Collected data:
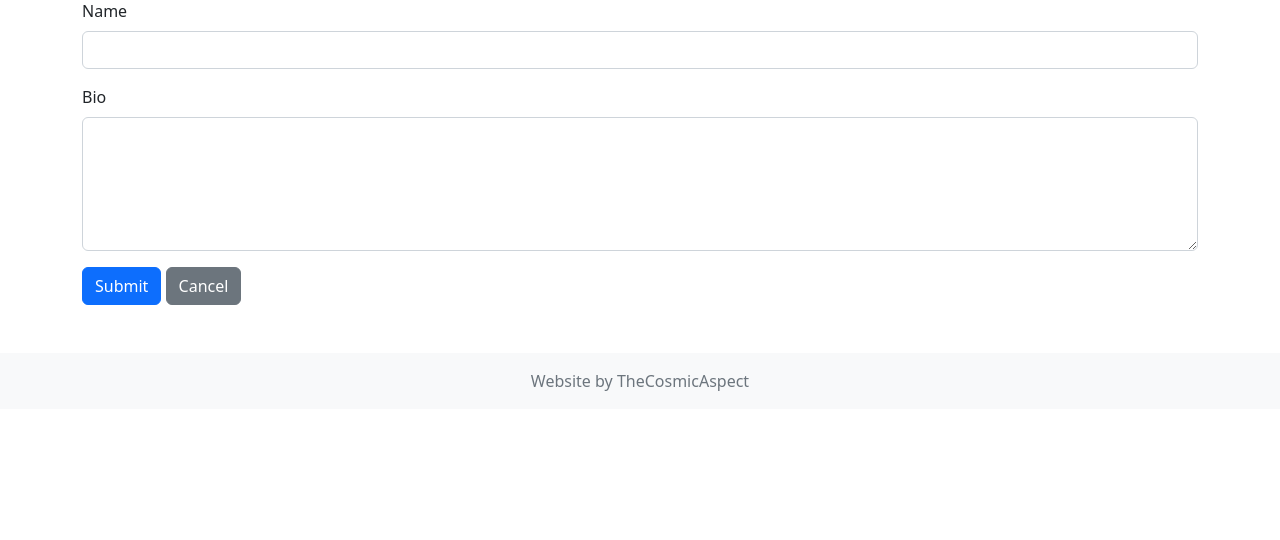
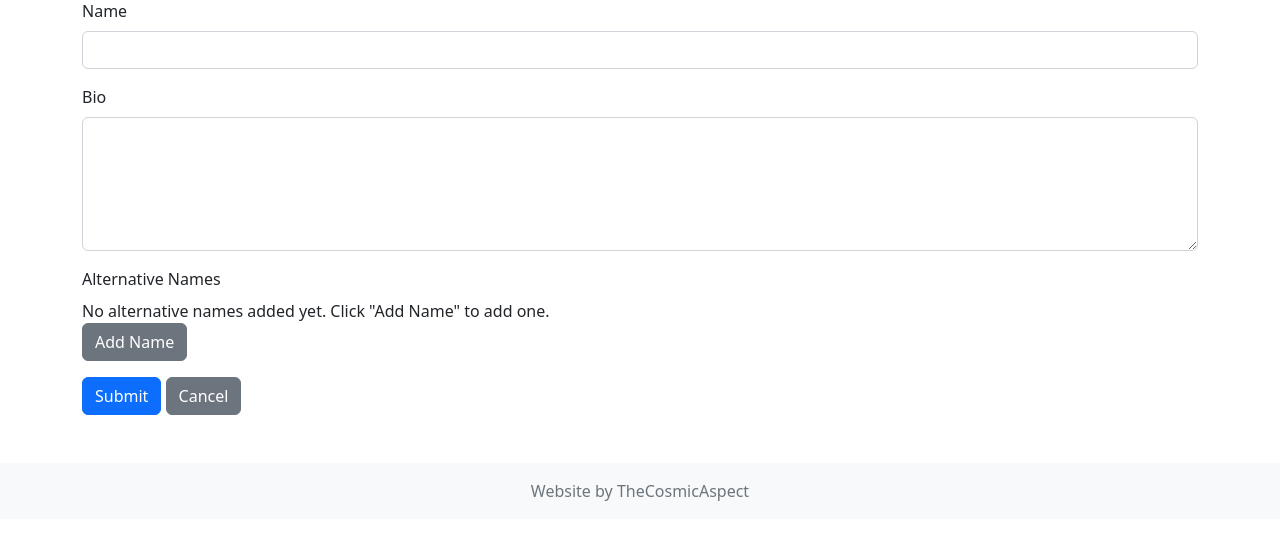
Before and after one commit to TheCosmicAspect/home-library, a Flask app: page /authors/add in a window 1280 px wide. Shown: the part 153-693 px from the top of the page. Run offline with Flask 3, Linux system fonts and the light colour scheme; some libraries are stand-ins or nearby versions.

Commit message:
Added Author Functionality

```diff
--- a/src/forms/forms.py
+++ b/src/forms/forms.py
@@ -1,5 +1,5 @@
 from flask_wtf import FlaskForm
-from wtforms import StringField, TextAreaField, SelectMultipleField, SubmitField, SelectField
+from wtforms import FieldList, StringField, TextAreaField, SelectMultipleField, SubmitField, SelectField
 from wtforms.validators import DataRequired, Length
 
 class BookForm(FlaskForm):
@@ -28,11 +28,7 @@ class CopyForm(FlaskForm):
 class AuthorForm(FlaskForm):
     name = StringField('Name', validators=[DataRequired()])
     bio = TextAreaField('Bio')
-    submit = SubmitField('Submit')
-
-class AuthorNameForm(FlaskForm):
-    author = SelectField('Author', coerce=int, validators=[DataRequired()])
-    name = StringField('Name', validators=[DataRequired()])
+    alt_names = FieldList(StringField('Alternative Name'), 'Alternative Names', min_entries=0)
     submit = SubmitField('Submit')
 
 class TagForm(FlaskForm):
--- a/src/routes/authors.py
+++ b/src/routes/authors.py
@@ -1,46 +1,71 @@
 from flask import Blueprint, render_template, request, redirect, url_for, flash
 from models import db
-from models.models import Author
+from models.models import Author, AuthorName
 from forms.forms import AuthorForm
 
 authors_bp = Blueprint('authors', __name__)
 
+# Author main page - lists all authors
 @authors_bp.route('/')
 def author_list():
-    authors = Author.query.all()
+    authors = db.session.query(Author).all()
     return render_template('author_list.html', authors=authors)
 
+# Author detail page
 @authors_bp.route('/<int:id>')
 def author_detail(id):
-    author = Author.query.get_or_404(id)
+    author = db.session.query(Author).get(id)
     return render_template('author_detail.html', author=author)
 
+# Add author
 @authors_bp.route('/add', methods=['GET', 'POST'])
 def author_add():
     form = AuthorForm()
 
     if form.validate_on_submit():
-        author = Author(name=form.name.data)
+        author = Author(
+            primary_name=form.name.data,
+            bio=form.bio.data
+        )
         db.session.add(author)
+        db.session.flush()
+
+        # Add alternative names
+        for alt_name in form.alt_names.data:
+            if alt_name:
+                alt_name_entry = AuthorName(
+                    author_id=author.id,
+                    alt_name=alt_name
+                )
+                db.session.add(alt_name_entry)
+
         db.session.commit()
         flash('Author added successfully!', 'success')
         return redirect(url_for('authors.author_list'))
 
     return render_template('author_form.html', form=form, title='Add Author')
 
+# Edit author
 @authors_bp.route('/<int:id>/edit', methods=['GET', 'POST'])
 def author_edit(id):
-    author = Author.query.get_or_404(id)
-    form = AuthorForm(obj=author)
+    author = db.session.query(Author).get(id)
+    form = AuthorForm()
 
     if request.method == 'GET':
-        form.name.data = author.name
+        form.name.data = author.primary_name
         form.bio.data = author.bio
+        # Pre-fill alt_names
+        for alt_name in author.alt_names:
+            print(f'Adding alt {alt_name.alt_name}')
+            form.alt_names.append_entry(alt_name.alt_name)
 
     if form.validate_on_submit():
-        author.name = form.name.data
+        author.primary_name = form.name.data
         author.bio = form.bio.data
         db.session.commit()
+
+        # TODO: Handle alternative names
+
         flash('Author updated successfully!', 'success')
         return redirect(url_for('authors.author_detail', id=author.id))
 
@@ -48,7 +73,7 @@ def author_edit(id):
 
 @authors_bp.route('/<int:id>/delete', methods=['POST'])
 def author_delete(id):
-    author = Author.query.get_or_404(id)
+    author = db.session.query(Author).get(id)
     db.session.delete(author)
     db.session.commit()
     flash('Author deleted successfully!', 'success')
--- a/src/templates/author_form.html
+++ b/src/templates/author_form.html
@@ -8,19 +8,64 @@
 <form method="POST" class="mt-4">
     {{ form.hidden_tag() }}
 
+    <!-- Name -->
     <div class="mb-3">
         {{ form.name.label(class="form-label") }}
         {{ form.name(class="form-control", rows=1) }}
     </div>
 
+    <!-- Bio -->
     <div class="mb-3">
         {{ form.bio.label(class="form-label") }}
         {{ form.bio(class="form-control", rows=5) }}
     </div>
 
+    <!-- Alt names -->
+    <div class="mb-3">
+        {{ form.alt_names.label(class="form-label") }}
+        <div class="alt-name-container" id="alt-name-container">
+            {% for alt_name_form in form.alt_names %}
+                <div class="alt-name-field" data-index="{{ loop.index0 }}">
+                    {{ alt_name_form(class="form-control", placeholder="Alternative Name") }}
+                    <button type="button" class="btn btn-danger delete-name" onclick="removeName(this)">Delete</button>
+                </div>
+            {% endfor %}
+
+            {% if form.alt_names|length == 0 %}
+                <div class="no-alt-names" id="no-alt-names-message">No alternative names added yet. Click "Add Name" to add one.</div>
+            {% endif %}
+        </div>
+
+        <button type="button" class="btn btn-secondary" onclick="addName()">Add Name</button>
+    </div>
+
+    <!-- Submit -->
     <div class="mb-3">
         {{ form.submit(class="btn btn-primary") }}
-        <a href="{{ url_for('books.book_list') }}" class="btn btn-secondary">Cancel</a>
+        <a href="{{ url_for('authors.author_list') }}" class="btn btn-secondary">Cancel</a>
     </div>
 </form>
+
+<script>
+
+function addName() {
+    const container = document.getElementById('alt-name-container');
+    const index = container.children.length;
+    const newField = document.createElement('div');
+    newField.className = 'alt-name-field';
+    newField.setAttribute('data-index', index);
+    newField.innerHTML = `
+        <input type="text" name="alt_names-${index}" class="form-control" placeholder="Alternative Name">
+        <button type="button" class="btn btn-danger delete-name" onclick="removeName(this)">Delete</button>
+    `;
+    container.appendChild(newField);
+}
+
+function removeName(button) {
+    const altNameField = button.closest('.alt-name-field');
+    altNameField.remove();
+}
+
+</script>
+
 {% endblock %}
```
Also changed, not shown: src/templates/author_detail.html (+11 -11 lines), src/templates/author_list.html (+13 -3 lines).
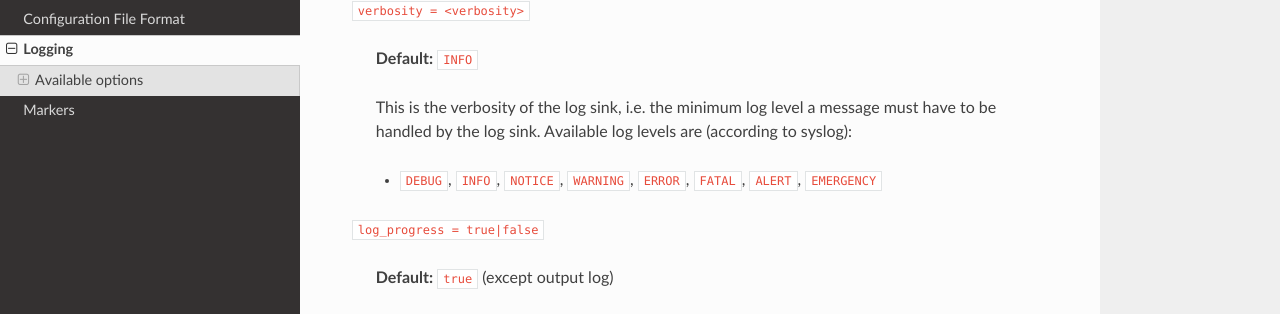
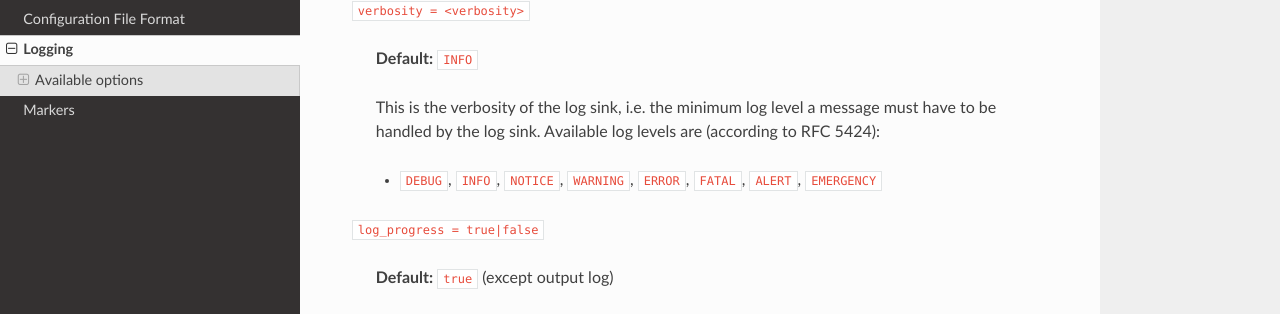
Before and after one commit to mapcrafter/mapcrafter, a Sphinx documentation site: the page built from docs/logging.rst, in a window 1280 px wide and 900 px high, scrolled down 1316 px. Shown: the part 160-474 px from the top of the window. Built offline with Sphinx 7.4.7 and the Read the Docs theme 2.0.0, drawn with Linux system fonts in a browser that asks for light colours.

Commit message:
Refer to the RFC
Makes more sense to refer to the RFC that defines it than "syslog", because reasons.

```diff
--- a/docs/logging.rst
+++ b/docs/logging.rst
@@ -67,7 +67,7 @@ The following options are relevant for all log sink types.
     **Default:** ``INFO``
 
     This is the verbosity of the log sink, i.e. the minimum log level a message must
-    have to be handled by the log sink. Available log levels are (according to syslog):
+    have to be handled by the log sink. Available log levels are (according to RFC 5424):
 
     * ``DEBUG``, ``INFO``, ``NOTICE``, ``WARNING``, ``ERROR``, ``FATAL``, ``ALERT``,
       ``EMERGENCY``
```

### [How to complete this task]
Every record above should be set down exactly, with the pictures left out.

### [Solved exercise]
Before and after one commit to TheCosmicAspect/home-library, a Flask app: page /authors/add in a window 1280 px wide. Shown: the part 153-693 px from the top of the page. Run offline with Flask 3, Linux system fonts and the light colour scheme; some libraries are stand-ins or nearby versions.

Commit message:
Added Author Functionality

```diff
--- a/src/forms/forms.py
+++ b/src/forms/forms.py
@@ -1,5 +1,5 @@
 from flask_wtf import FlaskForm
-from wtforms import StringField, TextAreaField, SelectMultipleField, SubmitField, SelectField
+from wtforms import FieldList, StringField, TextAreaField, SelectMultipleField, SubmitField, SelectField
 from wtforms.validators import DataRequired, Length
 
 class BookForm(FlaskForm):
@@ -28,11 +28,7 @@ class CopyForm(FlaskForm):
 class AuthorForm(FlaskForm):
     name = StringField('Name', validators=[DataRequired()])
     bio = TextAreaField('Bio')
-    submit = SubmitField('Submit')
-
-class AuthorNameForm(FlaskForm):
-    author = SelectField('Author', coerce=int, validators=[DataRequired()])
-    name = StringField('Name', validators=[DataRequired()])
+    alt_names = FieldList(StringField('Alternative Name'), 'Alternative Names', min_entries=0)
     submit = SubmitField('Submit')
 
 class TagForm(FlaskForm):
--- a/src/routes/authors.py
+++ b/src/routes/authors.py
@@ -1,46 +1,71 @@
 from flask import Blueprint, render_template, request, redirect, url_for, flash
 from models import db
-from models.models import Author
+from models.models import Author, AuthorName
 from forms.forms import AuthorForm
 
 authors_bp = Blueprint('authors', __name__)
 
+# Author main page - lists all authors
 @authors_bp.route('/')
 def author_list():
-    authors = Author.query.all()
+    authors = db.session.query(Author).all()
     return render_template('author_list.html', authors=authors)
 
+# Author detail page
 @authors_bp.route('/<int:id>')
 def author_detail(id):
-    author = Author.query.get_or_404(id)
+    author = db.session.query(Author).get(id)
     return render_template('author_detail.html', author=author)
 
+# Add author
 @authors_bp.route('/add', methods=['GET', 'POST'])
 def author_add():
     form = AuthorForm()
 
     if form.validate_on_submit():
-        author = Author(name=form.name.data)
+        author = Author(
+            primary_name=form.name.data,
+            bio=form.bio.data
+        )
         db.session.add(author)
+        db.session.flush()
+
+        # Add alternative names
+        for alt_name in form.alt_names.data:
+            if alt_name:
+                alt_name_entry = AuthorName(
+                    author_id=author.id,
+                    alt_name=alt_name
+                )
+                db.session.add(alt_name_entry)
+
         db.session.commit()
         flash('Author added successfully!', 'success')
         return redirect(url_for('authors.author_list'))
 
     return render_template('author_form.html', form=form, title='Add Author')
 
+# Edit author
 @authors_bp.route('/<int:id>/edit', methods=['GET', 'POST'])
 def author_edit(id):
-    author = Author.query.get_or_404(id)
-    form = AuthorForm(obj=author)
+    author = db.session.query(Author).get(id)
+    form = AuthorForm()
 
     if request.method == 'GET':
-        form.name.data = author.name
+        form.name.data = author.primary_name
         form.bio.data = author.bio
+        # Pre-fill alt_names
+        for alt_name in author.alt_names:
+            print(f'Adding alt {alt_name.alt_name}')
+            form.alt_names.append_entry(alt_name.alt_name)
 
     if form.validate_on_submit():
-        author.name = form.name.data
+        author.primary_name = form.name.data
         author.bio = form.bio.data
         db.session.commit()
+
+        # TODO: Handle alternative names
+
         flash('Author updated successfully!', 'success')
         return redirect(url_for('authors.author_detail', id=author.id))
 
@@ -48,7 +73,7 @@ def author_edit(id):
 
 @authors_bp.route('/<int:id>/delete', methods=['POST'])
 def author_delete(id):
-    author = Author.query.get_or_404(id)
+    author = db.session.query(Author).get(id)
     db.session.delete(author)
     db.session.commit()
     flash('Author deleted successfully!', 'success')
--- a/src/templates/author_form.html
+++ b/src/templates/author_form.html
@@ -8,19 +8,64 @@
 <form method="POST" class="mt-4">
     {{ form.hidden_tag() }}
 
+    <!-- Name -->
     <div class="mb-3">
         {{ form.name.label(class="form-label") }}
         {{ form.name(class="form-control", rows=1) }}
     </div>
 
+    <!-- Bio -->
     <div class="mb-3">
         {{ form.bio.label(class="form-label") }}
         {{ form.bio(class="form-control", rows=5) }}
     </div>
 
+    <!-- Alt names -->
+    <div class="mb-3">
+        {{ form.alt_names.label(class="form-label") }}
+        <div class="alt-name-container" id="alt-name-container">
+            {% for alt_name_form in form.alt_names %}
+                <div class="alt-name-field" data-index="{{ loop.index0 }}">
+                    {{ alt_name_form(class="form-control", placeholder="Alternative Name") }}
+                    <button type="button" class="btn btn-danger delete-name" onclick="removeName(this)">Delete</button>
+                </div>
+            {% endfor %}
+
+            {% if form.alt_names|length == 0 %}
+                <div class="no-alt-names" id="no-alt-names-message">No alternative names added yet. Click "Add Name" to add one.</div>
+            {% endif %}
+        </div>
+
+        <button type="button" class="btn btn-secondary" onclick="addName()">Add Name</button>
+    </div>
+
+    <!-- Submit -->
     <div class="mb-3">
         {{ form.submit(class="btn btn-primary") }}
-        <a href="{{ url_for('books.book_list') }}" class="btn btn-secondary">Cancel</a>
+        <a href="{{ url_for('authors.author_list') }}" class="btn btn-secondary">Cancel</a>
     </div>
 </form>
+
+<script>
+
+function addName() {
+    const container = document.getElementById('alt-name-container');
+    const index = container.children.length;
+    const newField = document.createElement('div');
+    newField.className = 'alt-name-field';
+    newField.setAttribute('data-index', index);
+    newField.innerHTML = `
+        <input type="text" name="alt_names-${index}" class="form-control" placeholder="Alternative Name">
+        <button type="button" class="btn btn-danger delete-name" onclick="removeName(this)">Delete</button>
+    `;
+    container.appendChild(newField);
+}
+
+function removeName(button) {
+    const altNameField = button.closest('.alt-name-field');
+    altNameField.remove();
+}
+
+</script>
+
 {% endblock %}
```
Also changed, not shown: src/templates/author_detail.html (+11 -11 lines), src/templates/author_list.html (+13 -3 lines).
Before and after one commit to mapcrafter/mapcrafter, a Sphinx documentation site: the page built from docs/logging.rst, in a window 1280 px wide and 900 px high, scrolled down 1316 px. Shown: the part 160-474 px from the top of the window. Built offline with Sphinx 7.4.7 and the Read the Docs theme 2.0.0, drawn with Linux system fonts in a browser that asks for light colours.

Commit message:
Refer to the RFC
Makes more sense to refer to the RFC that defines it than "syslog", because reasons.

```diff
--- a/docs/logging.rst
+++ b/docs/logging.rst
@@ -67,7 +67,7 @@ The following options are relevant for all log sink types.
     **Default:** ``INFO``
 
     This is the verbosity of the log sink, i.e. the minimum log level a message must
-    have to be handled by the log sink. Available log levels are (according to syslog):
+    have to be handled by the log sink. Available log levels are (according to RFC 5424):
 
     * ``DEBUG``, ``INFO``, ``NOTICE``, ``WARNING``, ``ERROR``, ``FATAL``, ``ALERT``,
       ``EMERGENCY``
```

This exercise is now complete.